Our recent studies unexpectedly led to the identification of an mRNA 5'-end capping quality control mechanism. We have identified the enzymes (Rai1, Dxo1, DXO) that play a central role in this mechanism. We are characterizing their biochemical properties and deciphering their physiological functions in yeast as well as mammalian cells.
Another area of our research is on enzymes that are involved in fatty acid and/or carbohydrate metabolism. These include acetyl-coenzyme A carboxylase (ACC), carnitine acyltransferase, AMP-activated protein kinase (AMPK), ATP-citrate lyase (ACLY) and others. These enzymes are important targets for drug discovery against obesity, diabetes and other human diseases. The goals of our research are to produce structural information on these enzymes and to understand their functions at the molecular level. The structural information will also lay the foundation for drug discovery against these targets.
Inositol hexakisphosphate is required for Integrator function.
Nature Commun. 13, 5742 (2022).
Y. Sun,* Y. Zhang,* W.S. Aik, X.-C. Yang, W.F. Marzluff, T. Walz$, Z. Dominski$ & L. Tong.$
Structure of an active human histone pre-mRNA 3'-end processing machinery.
Science, 367, 700-703 (2020).
J. Wei, S. Leit, J. Kuai, E. Therrien, S. Rafi, H.J. Harwood Jr, B. DeLaBarre & L. Tong.

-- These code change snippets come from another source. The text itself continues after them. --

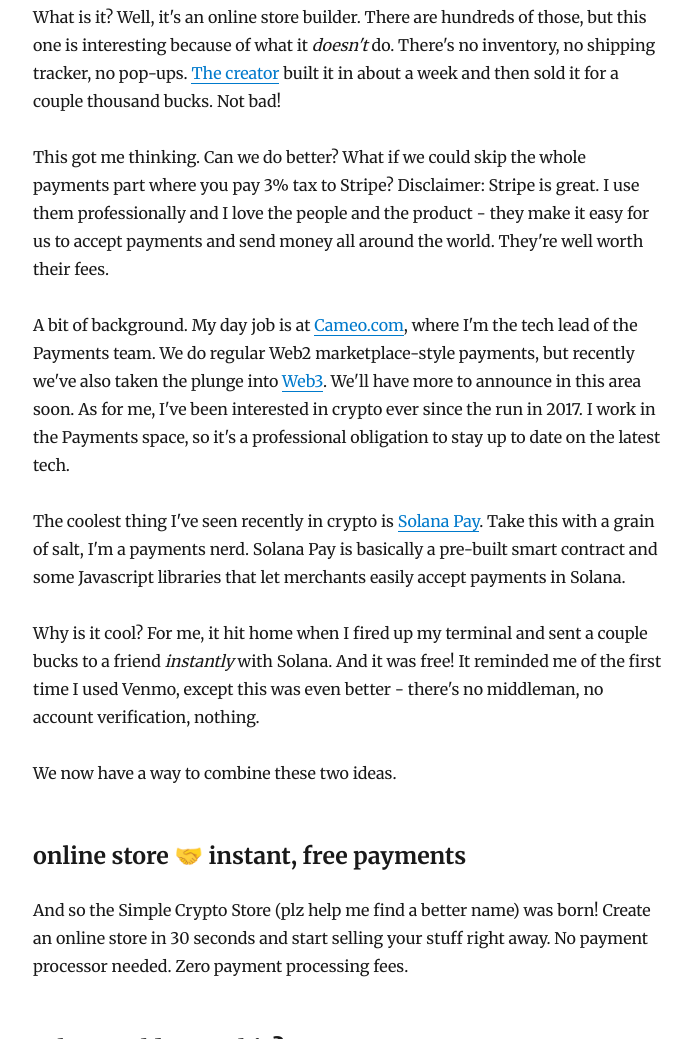
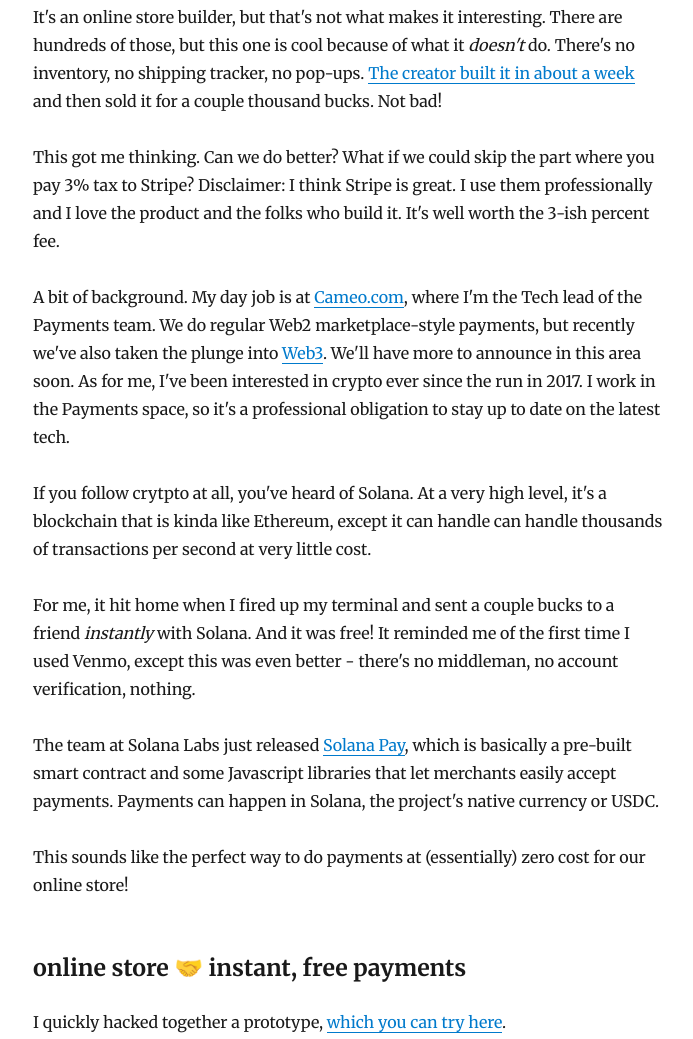
Before and after one commit to prazgaitis/personal-blog, a Gatsby site: page /crypto-store-draft/ in a window 1280 px wide. Shown: the part 402-1441 px from the top of the page, without its empty margins (292-985 px from the left). Built offline with nearby package versions, Linux system fonts and the light colour scheme; Gatsby itself is replaced by a stand-in of ours; some packages are replaced by stand-ins of ours.

Commit message:
fixup blog

```diff
--- a/content/blog/crypto-store-draft/index.md
+++ b/content/blog/crypto-store-draft/index.md
@@ -1,32 +1,37 @@
 ---
-title: "Sell anything online. For free."
+title: "[Draft] Sell anything online. For free."
 date: "2022-03-09 10:30"
 description: "Sell stuff, get paid in crypto"
-hidden: false
+hidden: true
 ---
 
 ### Side project? Or a one-way ticket to prison?
 
 I recently stumbled upon a project that was intriguing because it was so simple. It's called [onetem.store](https://oneitem.store).
 
-What is it? Well, it's an online store builder. There are hundreds of those, but this one is interesting because of what it _doesn't_ do. There's no inventory, no shipping tracker, no pop-ups. [The creator](https://tinyprojects.dev/) built it in about a week and then sold it for a couple thousand bucks. Not bad!
+It's an online store builder, but that's not what makes it interesting. There are hundreds of those, but this one is cool because of what it _doesn't_ do. There's no inventory, no shipping tracker, no pop-ups. [The creator built it in about a week](https://tinyprojects.dev/projects/one_item_store) and then sold it for a couple thousand bucks. Not bad!
 
 
-This got me thinking. Can we do better? What if we could skip the whole payments part where you pay 3% tax to Stripe? Disclaimer: Stripe is great. I use them professionally and I love the people and the product - they make it easy for us to accept payments and send money all around the world. They're well worth their fees.
+This got me thinking. Can we do better? What if we could skip the part where you pay 3% tax to Stripe? Disclaimer: I think Stripe is great. I use them professionally and I love the product and the folks who build it. It's well worth the 3-ish percent fee.
 
-A bit of background. My day job is at [Cameo.com](https://www.cameo.com/praz?ref=blog), where I'm the tech lead of the Payments team. We do regular Web2 marketplace-style payments, but recently we've also taken the plunge into [Web3](https://pass.cameo.com). We'll have more to announce in this area soon. As for me, I've been interested in crypto ever since the run in 2017. I work in the Payments space, so it's a professional obligation to stay up to date on the latest tech.
+A bit of background. My day job is at [Cameo.com](https://www.cameo.com/praz?ref=blog), where I'm the Tech lead of the Payments team. We do regular Web2 marketplace-style payments, but recently we've also taken the plunge into [Web3](https://pass.cameo.com). We'll have more to announce in this area soon. As for me, I've been interested in crypto ever since the run in 2017. I work in the Payments space, so it's a professional obligation to stay up to date on the latest tech.
 
 
-The coolest thing I've seen recently in crypto is [Solana Pay](https://solana.com/news/solana-pay-announcement). Take this with a grain of salt, I'm a payments nerd. Solana Pay is basically a pre-built smart contract and some Javascript libraries that let merchants easily accept payments in Solana.
+If you follow crytpto at all, you've heard of Solana. At a very high level, it's a blockchain that is kinda like Ethereum, except it can handle can handle thousands of transactions per second at very little cost.
 
 
-Why is it cool? For me, it hit home when I fired up my terminal and sent a couple bucks to a friend _instantly_ with Solana. And it was free! It reminded me of the first time I used Venmo, except this was even better - there's no middleman, no account verification, nothing.
+For me, it hit home when I fired up my terminal and sent a couple bucks to a friend _instantly_ with Solana. And it was free! It reminded me of the first time I used Venmo, except this was even better - there's no middleman, no account verification, nothing.
 
-We now have a way to combine these two ideas.
+The team at Solana Labs just released [Solana Pay](https://solana.com/news/solana-pay-announcement), which is basically a pre-built smart contract and some Javascript libraries that let merchants easily accept payments. Payments can happen in Solana, the project's native currency or USDC.
 
+This sounds like the perfect way to do payments at (essentially) zero cost for our online store!
 ### **online store**  🤝  **instant, free payments**
 
-And so the Simple Crypto Store (plz help me find a better name) was born! Create an online store in 30 seconds and start selling your stuff right away. No payment processor needed. Zero payment processing fees.
+I quickly hacked together a prototype, [which you can try here](https://crypto-store.vercel.app/).
+
+![create a new store](./create-store.png)
+
+<!-- And so the Simple Crypto Store (plz help me find a better name) was born! You can create an online store in 30 seconds and start selling your stuff right away. No payment processor needed. Zero payment processing fees. -->
 
 ### Why would I use this?
 
@@ -52,7 +57,9 @@
 
 Has this worked in the past? Reviews worked great for Airbnb, but not as well for Amazon. It's well known that most Amazon reviews [are bullshit](https://www.amzfinder.com/blog/top-100-facebook-groups-list-amazon-reviews/).
 
-This seemed to work pretty well on the Silk Road, which brings us back to the Jail part. Anyone can sign up and sell anything, and the buyers pay in crypto? The Simple Crypto Store looks a lot like the Silk road. We've heard this story before, except this time the guy who made the thing is telling you about it on his blog. Please don't sell illegal stuff. I really don't want to have to learn how to do machine learning to filter through all newly created products.
+This seemed to work pretty well on the Silk Road, which brings us back to the Jail part. If anyone can sign up and sell anything relatively anonymously, there's a chance that bad people start selling bad things.
+
+In this regard, the Simple Crypto Store looks a lot like the Silk road. We've heard this story before, and the other guy is [sitting in a jail cell](https://www.investopedia.com/tech/ross-ulbricht-dark-net-pirate/). Please don't sell illegal stuff here. I like being not in jail.
 
 ### Roadmap
 
```
Also changed, not shown: content/blog/crypto-store-draft/create-store.png (added).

An allosteric mechanism for potent inhibition of human ATP-citrate lyase.
Nature, 568, 566-570 (2019).